**Task item:** Would you repeat all the lines below, exactly as they stand?

**Recorded data:**
┄┄┄┄┄┄┄┄┄┄

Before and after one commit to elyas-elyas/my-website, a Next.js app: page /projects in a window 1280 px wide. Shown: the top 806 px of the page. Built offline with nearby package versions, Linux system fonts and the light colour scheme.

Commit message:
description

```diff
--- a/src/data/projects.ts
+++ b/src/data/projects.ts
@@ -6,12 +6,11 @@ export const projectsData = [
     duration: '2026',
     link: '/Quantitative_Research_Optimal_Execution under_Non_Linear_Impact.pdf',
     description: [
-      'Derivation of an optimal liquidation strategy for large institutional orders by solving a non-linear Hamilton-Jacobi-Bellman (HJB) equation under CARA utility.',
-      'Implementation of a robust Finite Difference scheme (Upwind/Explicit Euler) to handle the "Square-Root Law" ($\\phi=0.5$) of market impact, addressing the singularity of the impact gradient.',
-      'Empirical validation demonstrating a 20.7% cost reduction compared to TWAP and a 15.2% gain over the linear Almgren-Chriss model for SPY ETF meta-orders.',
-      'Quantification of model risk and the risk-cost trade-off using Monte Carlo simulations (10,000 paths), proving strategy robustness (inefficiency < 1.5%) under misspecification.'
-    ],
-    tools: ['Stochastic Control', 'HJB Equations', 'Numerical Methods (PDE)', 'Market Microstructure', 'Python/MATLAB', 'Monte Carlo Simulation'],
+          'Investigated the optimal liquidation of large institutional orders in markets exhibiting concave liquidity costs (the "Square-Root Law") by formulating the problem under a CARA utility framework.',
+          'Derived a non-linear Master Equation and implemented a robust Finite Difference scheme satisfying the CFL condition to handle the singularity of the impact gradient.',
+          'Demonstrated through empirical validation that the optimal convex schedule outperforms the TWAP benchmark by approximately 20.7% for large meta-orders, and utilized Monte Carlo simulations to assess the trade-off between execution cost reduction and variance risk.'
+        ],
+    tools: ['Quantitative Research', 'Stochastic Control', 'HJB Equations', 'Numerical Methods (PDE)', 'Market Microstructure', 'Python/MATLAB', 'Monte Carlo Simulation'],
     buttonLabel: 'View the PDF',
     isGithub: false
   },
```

┄┄┄┄┄┄┄┄┄┄

**Solved problem:**
Before and after one commit to elyas-elyas/my-website, a Next.js app: page /projects in a window 1280 px wide. Shown: the top 806 px of the page. Built offline with nearby package versions, Linux system fonts and the light colour scheme.

Commit message:
description

```diff
--- a/src/data/projects.ts
+++ b/src/data/projects.ts
@@ -6,12 +6,11 @@ export const projectsData = [
     duration: '2026',
     link: '/Quantitative_Research_Optimal_Execution under_Non_Linear_Impact.pdf',
     description: [
-      'Derivation of an optimal liquidation strategy for large institutional orders by solving a non-linear Hamilton-Jacobi-Bellman (HJB) equation under CARA utility.',
-      'Implementation of a robust Finite Difference scheme (Upwind/Explicit Euler) to handle the "Square-Root Law" ($\\phi=0.5$) of market impact, addressing the singularity of the impact gradient.',
-      'Empirical validation demonstrating a 20.7% cost reduction compared to TWAP and a 15.2% gain over the linear Almgren-Chriss model for SPY ETF meta-orders.',
-      'Quantification of model risk and the risk-cost trade-off using Monte Carlo simulations (10,000 paths), proving strategy robustness (inefficiency < 1.5%) under misspecification.'
-    ],
-    tools: ['Stochastic Control', 'HJB Equations', 'Numerical Methods (PDE)', 'Market Microstructure', 'Python/MATLAB', 'Monte Carlo Simulation'],
+          'Investigated the optimal liquidation of large institutional orders in markets exhibiting concave liquidity costs (the "Square-Root Law") by formulating the problem under a CARA utility framework.',
+          'Derived a non-linear Master Equation and implemented a robust Finite Difference scheme satisfying the CFL condition to handle the singularity of the impact gradient.',
+          'Demonstrated through empirical validation that the optimal convex schedule outperforms the TWAP benchmark by approximately 20.7% for large meta-orders, and utilized Monte Carlo simulations to assess the trade-off between execution cost reduction and variance risk.'
+        ],
+    tools: ['Quantitative Research', 'Stochastic Control', 'HJB Equations', 'Numerical Methods (PDE)', 'Market Microstructure', 'Python/MATLAB', 'Monte Carlo Simulation'],
     buttonLabel: 'View the PDF',
     isGithub: false
   },
```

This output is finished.